For this reason, you might incorporate dynamic stretches and running drills after a basic cardio warm-up to fully “turn on” the hip flexors, glutes, calves, quadriceps, hamstrings, and upper body muscles before you start a speed workout or race.

A good example here would be walking lunges or A-skips.

A group of runners doing a skips.

Why Should Runners Do Drills?

There are many benefits of running drills, depending on the specific running drills you include in your training plan and when you perform the drills in your workouts. Some of the top benefits of running drills include the following:

  • Helping you run faster
  • Helping you learn proper form and running technique
  • Improving running economy
  • Increasing running power
  • Helping warm up the muscles before workouts or races 
  • Increasing range of motion and mobility
  • Aiding in injury prevention with other supplementary workouts like strength training and plyometrics

What Are the Best Running Drills to Run Faster?

Here are some of the best running form drills for distance runners and sprinters alike:

#1: High Knees

High knees is a classic running drill that helps improve your knee drive, strengthen your hip flexors, glutes, and calves, and train your body to land on your midfoot.

You’ll also get a cardio workout with this challenging drill.
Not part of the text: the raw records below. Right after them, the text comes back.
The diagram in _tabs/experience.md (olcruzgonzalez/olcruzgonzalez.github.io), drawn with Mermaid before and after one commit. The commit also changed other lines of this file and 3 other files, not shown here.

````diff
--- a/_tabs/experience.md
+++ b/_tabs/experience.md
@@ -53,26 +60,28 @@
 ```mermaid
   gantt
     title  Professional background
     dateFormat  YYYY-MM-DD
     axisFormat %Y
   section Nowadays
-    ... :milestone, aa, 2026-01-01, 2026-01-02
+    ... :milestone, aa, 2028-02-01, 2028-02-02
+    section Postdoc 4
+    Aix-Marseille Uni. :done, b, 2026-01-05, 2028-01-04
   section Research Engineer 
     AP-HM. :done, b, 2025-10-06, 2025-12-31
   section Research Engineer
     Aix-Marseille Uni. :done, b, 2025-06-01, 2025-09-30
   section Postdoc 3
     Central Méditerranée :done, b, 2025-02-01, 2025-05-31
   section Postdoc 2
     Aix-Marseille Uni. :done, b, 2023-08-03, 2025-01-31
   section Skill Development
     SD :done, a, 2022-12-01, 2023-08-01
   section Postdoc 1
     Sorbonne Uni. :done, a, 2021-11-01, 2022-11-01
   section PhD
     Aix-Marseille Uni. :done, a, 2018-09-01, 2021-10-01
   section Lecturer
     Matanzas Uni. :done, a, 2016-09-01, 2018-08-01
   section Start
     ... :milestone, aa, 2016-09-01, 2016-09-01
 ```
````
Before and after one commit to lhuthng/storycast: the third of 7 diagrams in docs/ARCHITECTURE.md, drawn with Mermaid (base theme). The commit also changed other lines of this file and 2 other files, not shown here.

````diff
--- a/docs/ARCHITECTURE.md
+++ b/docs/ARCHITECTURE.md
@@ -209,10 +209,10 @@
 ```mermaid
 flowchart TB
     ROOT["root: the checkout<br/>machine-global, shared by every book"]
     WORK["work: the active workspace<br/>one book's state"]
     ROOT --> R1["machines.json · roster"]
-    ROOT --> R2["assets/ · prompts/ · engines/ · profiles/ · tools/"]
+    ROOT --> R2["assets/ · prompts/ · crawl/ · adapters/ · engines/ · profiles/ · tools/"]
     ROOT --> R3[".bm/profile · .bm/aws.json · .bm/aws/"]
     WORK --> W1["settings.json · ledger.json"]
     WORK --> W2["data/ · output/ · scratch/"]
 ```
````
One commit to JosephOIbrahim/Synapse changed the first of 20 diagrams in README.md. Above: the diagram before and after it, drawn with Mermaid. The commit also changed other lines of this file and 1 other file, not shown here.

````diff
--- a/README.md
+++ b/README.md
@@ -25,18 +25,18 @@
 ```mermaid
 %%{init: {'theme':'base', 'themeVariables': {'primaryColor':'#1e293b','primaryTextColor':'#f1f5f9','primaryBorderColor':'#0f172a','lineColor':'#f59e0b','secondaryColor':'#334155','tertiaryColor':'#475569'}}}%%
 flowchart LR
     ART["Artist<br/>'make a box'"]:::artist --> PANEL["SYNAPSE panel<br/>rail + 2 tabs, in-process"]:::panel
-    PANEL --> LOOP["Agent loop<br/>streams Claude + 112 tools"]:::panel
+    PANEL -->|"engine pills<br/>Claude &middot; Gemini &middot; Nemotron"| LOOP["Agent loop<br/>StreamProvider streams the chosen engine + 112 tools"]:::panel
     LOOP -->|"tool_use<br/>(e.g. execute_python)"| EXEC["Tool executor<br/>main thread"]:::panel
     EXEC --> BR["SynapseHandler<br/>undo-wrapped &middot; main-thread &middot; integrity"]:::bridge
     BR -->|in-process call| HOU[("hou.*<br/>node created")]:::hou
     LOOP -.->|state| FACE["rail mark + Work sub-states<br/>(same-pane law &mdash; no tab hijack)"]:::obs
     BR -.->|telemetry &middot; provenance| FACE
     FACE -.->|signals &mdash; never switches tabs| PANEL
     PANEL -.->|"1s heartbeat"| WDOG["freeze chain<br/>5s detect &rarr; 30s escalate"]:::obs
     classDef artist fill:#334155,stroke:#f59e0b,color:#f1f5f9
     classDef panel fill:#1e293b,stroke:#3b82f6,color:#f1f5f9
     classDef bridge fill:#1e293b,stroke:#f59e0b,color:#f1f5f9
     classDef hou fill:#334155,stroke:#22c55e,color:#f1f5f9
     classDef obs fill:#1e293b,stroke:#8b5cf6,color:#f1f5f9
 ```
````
  1. Stand upright with good posture. 
  2. Use your arms to drive your knees up towards your chest as you sprint.
  3. Think about exploding off of the midfoot rather than landing on your heel. 

Focus on having a super high running cadence with very fast feet and driving your knees up rather than sprinting forward as fast as possible (small, fast steps with lots of vertical knee lift rather than a long, loping stride length).

#2: Walking Lunges

Walking lunges isn’t a running form drill that directly translates to teaching you good running form, but it is a good bodyweight strength training exercise for the muscles used by running and is a good drill to include in your warm up.

  1. Keep your hands on your hips and take a giant step forward with your right foot.
  2. Bend both knees 90 degrees to drop straight down into a lunge. Keep your torso vertical and your chest up.
  3. Press through both feet to advance the left leg forward.

#3: Bounding

Bounding is a great running drill and plyometric exercise that can help you run faster by strengthening the calves, quadriceps, glutes, hip flexors, and hamstrings.

This running form exercise is essentially exaggerated skipping. 

  1. Use your upper body (powerful arm swing) to provide momentum for the knee lift. 
  2. Land on your midfoot and explode upward using your calf muscles. 
  3. Aim for maximizing your vertical height with a powerful knee drive.

#4: Butt Kicks

Butt kicks are a good dynamic warm-up exercise for the quads.

  1. Pump your arms vigorously while you kick your heels back to tap your butt as you run forward.
  2. Take fast steps, landing on your midfoot. 

#5: Cariocas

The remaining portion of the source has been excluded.